::: Data :::

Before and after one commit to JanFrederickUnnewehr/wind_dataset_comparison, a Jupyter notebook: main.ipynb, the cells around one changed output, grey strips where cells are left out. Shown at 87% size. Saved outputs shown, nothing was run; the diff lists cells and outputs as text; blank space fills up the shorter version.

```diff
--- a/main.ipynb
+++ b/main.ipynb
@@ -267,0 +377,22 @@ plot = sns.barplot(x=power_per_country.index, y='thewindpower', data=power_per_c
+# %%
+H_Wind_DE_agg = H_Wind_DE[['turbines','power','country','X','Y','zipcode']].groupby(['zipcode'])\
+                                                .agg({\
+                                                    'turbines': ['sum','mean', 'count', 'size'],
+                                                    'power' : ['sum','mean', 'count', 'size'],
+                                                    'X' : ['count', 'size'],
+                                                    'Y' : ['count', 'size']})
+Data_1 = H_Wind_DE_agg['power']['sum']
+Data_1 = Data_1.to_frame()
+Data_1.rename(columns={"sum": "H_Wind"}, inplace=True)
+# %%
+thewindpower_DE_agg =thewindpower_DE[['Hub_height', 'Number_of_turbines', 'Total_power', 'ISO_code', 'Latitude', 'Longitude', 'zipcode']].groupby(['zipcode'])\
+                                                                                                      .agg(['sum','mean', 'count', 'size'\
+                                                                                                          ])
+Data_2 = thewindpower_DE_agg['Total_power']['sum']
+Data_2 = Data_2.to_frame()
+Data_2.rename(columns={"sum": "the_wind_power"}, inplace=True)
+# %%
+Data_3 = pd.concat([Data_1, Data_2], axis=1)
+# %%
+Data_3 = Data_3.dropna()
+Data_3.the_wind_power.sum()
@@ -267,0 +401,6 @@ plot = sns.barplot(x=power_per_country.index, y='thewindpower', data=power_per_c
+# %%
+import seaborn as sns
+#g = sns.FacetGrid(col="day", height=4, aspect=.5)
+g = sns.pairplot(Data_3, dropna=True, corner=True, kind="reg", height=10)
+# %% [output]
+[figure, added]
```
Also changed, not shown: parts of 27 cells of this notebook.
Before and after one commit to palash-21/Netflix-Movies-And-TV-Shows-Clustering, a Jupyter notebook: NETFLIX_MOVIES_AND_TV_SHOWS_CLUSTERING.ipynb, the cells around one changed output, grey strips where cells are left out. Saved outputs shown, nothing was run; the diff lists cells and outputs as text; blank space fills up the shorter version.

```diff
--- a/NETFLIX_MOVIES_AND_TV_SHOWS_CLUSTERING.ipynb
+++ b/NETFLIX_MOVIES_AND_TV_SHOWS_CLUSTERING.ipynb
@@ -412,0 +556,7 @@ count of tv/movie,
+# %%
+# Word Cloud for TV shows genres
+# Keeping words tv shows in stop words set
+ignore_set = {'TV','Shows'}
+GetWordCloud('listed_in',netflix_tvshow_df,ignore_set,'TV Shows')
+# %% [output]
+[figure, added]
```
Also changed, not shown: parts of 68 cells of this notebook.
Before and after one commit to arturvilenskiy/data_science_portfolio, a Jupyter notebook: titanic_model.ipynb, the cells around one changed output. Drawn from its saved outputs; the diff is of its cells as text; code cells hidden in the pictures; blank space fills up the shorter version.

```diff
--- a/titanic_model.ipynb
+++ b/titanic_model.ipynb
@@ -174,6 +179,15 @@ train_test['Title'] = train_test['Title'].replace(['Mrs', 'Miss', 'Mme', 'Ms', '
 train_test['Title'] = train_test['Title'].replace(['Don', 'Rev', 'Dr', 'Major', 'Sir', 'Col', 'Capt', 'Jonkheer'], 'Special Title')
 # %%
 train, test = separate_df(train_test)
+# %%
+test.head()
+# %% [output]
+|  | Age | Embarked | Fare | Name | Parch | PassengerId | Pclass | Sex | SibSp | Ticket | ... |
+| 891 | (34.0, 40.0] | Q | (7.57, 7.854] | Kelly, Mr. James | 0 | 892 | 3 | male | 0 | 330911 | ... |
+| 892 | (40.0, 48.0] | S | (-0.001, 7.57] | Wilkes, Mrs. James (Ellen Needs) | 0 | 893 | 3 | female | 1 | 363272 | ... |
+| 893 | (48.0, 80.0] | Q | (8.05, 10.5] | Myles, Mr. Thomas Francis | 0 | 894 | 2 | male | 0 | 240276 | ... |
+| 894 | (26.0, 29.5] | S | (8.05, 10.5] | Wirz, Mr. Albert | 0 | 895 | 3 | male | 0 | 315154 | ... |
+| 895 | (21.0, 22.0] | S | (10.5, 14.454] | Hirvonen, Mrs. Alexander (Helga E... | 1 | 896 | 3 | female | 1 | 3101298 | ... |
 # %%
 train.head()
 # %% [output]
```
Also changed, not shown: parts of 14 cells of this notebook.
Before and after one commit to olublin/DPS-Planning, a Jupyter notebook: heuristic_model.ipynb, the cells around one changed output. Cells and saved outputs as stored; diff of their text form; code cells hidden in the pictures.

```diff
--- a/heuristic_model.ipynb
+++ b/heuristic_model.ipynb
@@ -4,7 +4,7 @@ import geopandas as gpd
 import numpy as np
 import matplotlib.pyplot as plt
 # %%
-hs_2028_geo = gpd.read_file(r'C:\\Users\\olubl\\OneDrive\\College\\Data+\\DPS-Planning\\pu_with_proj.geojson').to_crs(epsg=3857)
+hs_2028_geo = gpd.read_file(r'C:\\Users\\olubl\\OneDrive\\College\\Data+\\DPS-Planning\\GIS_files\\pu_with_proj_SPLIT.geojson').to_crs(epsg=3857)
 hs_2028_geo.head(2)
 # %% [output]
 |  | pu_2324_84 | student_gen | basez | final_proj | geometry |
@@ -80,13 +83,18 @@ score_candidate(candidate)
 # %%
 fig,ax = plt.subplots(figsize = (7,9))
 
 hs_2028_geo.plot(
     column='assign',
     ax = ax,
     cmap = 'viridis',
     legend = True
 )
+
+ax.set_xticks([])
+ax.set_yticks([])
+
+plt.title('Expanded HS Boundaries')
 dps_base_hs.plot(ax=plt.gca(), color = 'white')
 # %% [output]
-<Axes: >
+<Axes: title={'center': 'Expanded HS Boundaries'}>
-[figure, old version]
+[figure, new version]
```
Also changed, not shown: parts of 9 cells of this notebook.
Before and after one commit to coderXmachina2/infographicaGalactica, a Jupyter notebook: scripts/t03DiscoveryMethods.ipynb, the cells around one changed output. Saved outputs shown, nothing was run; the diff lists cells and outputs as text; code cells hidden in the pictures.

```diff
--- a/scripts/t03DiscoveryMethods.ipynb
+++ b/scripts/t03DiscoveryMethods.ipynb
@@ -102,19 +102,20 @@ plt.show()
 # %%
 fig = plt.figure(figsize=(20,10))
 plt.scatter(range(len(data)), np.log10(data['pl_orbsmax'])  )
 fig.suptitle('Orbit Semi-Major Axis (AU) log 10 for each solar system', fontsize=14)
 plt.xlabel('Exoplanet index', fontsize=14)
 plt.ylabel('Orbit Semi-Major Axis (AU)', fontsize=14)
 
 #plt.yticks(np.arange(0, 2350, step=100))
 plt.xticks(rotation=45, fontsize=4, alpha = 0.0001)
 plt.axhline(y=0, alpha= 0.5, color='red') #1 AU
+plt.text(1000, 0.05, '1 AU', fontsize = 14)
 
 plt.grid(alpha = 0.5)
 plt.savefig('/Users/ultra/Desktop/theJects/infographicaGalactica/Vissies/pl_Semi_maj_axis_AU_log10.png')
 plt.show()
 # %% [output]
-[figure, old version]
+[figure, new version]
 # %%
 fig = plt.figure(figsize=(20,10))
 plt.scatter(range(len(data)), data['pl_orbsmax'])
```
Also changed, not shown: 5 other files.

:::

## Aim of the task
Output all of the entries without altering a single word.

## Answer section
Before and after one commit to JanFrederickUnnewehr/wind_dataset_comparison, a Jupyter notebook: main.ipynb, the cells around one changed output, grey strips where cells are left out. Shown at 87% size. Saved outputs shown, nothing was run; the diff lists cells and outputs as text; blank space fills up the shorter version.

```diff
--- a/main.ipynb
+++ b/main.ipynb
@@ -267,0 +377,22 @@ plot = sns.barplot(x=power_per_country.index, y='thewindpower', data=power_per_c
+# %%
+H_Wind_DE_agg = H_Wind_DE[['turbines','power','country','X','Y','zipcode']].groupby(['zipcode'])\
+                                                .agg({\
+                                                    'turbines': ['sum','mean', 'count', 'size'],
+                                                    'power' : ['sum','mean', 'count', 'size'],
+                                                    'X' : ['count', 'size'],
+                                                    'Y' : ['count', 'size']})
+Data_1 = H_Wind_DE_agg['power']['sum']
+Data_1 = Data_1.to_frame()
+Data_1.rename(columns={"sum": "H_Wind"}, inplace=True)
+# %%
+thewindpower_DE_agg =thewindpower_DE[['Hub_height', 'Number_of_turbines', 'Total_power', 'ISO_code', 'Latitude', 'Longitude', 'zipcode']].groupby(['zipcode'])\
+                                                                                                      .agg(['sum','mean', 'count', 'size'\
+                                                                                                          ])
+Data_2 = thewindpower_DE_agg['Total_power']['sum']
+Data_2 = Data_2.to_frame()
+Data_2.rename(columns={"sum": "the_wind_power"}, inplace=True)
+# %%
+Data_3 = pd.concat([Data_1, Data_2], axis=1)
+# %%
+Data_3 = Data_3.dropna()
+Data_3.the_wind_power.sum()
@@ -267,0 +401,6 @@ plot = sns.barplot(x=power_per_country.index, y='thewindpower', data=power_per_c
+# %%
+import seaborn as sns
+#g = sns.FacetGrid(col="day", height=4, aspect=.5)
+g = sns.pairplot(Data_3, dropna=True, corner=True, kind="reg", height=10)
+# %% [output]
+[figure, added]
```
Also changed, not shown: parts of 27 cells of this notebook.
Before and after one commit to palash-21/Netflix-Movies-And-TV-Shows-Clustering, a Jupyter notebook: NETFLIX_MOVIES_AND_TV_SHOWS_CLUSTERING.ipynb, the cells around one changed output, grey strips where cells are left out. Saved outputs shown, nothing was run; the diff lists cells and outputs as text; blank space fills up the shorter version.

```diff
--- a/NETFLIX_MOVIES_AND_TV_SHOWS_CLUSTERING.ipynb
+++ b/NETFLIX_MOVIES_AND_TV_SHOWS_CLUSTERING.ipynb
@@ -412,0 +556,7 @@ count of tv/movie,
+# %%
+# Word Cloud for TV shows genres
+# Keeping words tv shows in stop words set
+ignore_set = {'TV','Shows'}
+GetWordCloud('listed_in',netflix_tvshow_df,ignore_set,'TV Shows')
+# %% [output]
+[figure, added]
```
Also changed, not shown: parts of 68 cells of this notebook.
Before and after one commit to arturvilenskiy/data_science_portfolio, a Jupyter notebook: titanic_model.ipynb, the cells around one changed output. Drawn from its saved outputs; the diff is of its cells as text; code cells hidden in the pictures; blank space fills up the shorter version.

```diff
--- a/titanic_model.ipynb
+++ b/titanic_model.ipynb
@@ -174,6 +179,15 @@ train_test['Title'] = train_test['Title'].replace(['Mrs', 'Miss', 'Mme', 'Ms', '
 train_test['Title'] = train_test['Title'].replace(['Don', 'Rev', 'Dr', 'Major', 'Sir', 'Col', 'Capt', 'Jonkheer'], 'Special Title')
 # %%
 train, test = separate_df(train_test)
+# %%
+test.head()
+# %% [output]
+|  | Age | Embarked | Fare | Name | Parch | PassengerId | Pclass | Sex | SibSp | Ticket | ... |
+| 891 | (34.0, 40.0] | Q | (7.57, 7.854] | Kelly, Mr. James | 0 | 892 | 3 | male | 0 | 330911 | ... |
+| 892 | (40.0, 48.0] | S | (-0.001, 7.57] | Wilkes, Mrs. James (Ellen Needs) | 0 | 893 | 3 | female | 1 | 363272 | ... |
+| 893 | (48.0, 80.0] | Q | (8.05, 10.5] | Myles, Mr. Thomas Francis | 0 | 894 | 2 | male | 0 | 240276 | ... |
+| 894 | (26.0, 29.5] | S | (8.05, 10.5] | Wirz, Mr. Albert | 0 | 895 | 3 | male | 0 | 315154 | ... |
+| 895 | (21.0, 22.0] | S | (10.5, 14.454] | Hirvonen, Mrs. Alexander (Helga E... | 1 | 896 | 3 | female | 1 | 3101298 | ... |
 # %%
 train.head()
 # %% [output]
```
Also changed, not shown: parts of 14 cells of this notebook.
Before and after one commit to olublin/DPS-Planning, a Jupyter notebook: heuristic_model.ipynb, the cells around one changed output. Cells and saved outputs as stored; diff of their text form; code cells hidden in the pictures.

```diff
--- a/heuristic_model.ipynb
+++ b/heuristic_model.ipynb
@@ -4,7 +4,7 @@ import geopandas as gpd
 import numpy as np
 import matplotlib.pyplot as plt
 # %%
-hs_2028_geo = gpd.read_file(r'C:\\Users\\olubl\\OneDrive\\College\\Data+\\DPS-Planning\\pu_with_proj.geojson').to_crs(epsg=3857)
+hs_2028_geo = gpd.read_file(r'C:\\Users\\olubl\\OneDrive\\College\\Data+\\DPS-Planning\\GIS_files\\pu_with_proj_SPLIT.geojson').to_crs(epsg=3857)
 hs_2028_geo.head(2)
 # %% [output]
 |  | pu_2324_84 | student_gen | basez | final_proj | geometry |
@@ -80,13 +83,18 @@ score_candidate(candidate)
 # %%
 fig,ax = plt.subplots(figsize = (7,9))
 
 hs_2028_geo.plot(
     column='assign',
     ax = ax,
     cmap = 'viridis',
     legend = True
 )
+
+ax.set_xticks([])
+ax.set_yticks([])
+
+plt.title('Expanded HS Boundaries')
 dps_base_hs.plot(ax=plt.gca(), color = 'white')
 # %% [output]
-<Axes: >
+<Axes: title={'center': 'Expanded HS Boundaries'}>
-[figure, old version]
+[figure, new version]
```
Also changed, not shown: parts of 9 cells of this notebook.
Before and after one commit to coderXmachina2/infographicaGalactica, a Jupyter notebook: scripts/t03DiscoveryMethods.ipynb, the cells around one changed output. Saved outputs shown, nothing was run; the diff lists cells and outputs as text; code cells hidden in the pictures.

```diff
--- a/scripts/t03DiscoveryMethods.ipynb
+++ b/scripts/t03DiscoveryMethods.ipynb
@@ -102,19 +102,20 @@ plt.show()
 # %%
 fig = plt.figure(figsize=(20,10))
 plt.scatter(range(len(data)), np.log10(data['pl_orbsmax'])  )
 fig.suptitle('Orbit Semi-Major Axis (AU) log 10 for each solar system', fontsize=14)
 plt.xlabel('Exoplanet index', fontsize=14)
 plt.ylabel('Orbit Semi-Major Axis (AU)', fontsize=14)
 
 #plt.yticks(np.arange(0, 2350, step=100))
 plt.xticks(rotation=45, fontsize=4, alpha = 0.0001)
 plt.axhline(y=0, alpha= 0.5, color='red') #1 AU
+plt.text(1000, 0.05, '1 AU', fontsize = 14)
 
 plt.grid(alpha = 0.5)
 plt.savefig('/Users/ultra/Desktop/theJects/infographicaGalactica/Vissies/pl_Semi_maj_axis_AU_log10.png')
 plt.show()
 # %% [output]
-[figure, old version]
+[figure, new version]
 # %%
 fig = plt.figure(figsize=(20,10))
 plt.scatter(range(len(data)), data['pl_orbsmax'])
```
Also changed, not shown: 5 other files.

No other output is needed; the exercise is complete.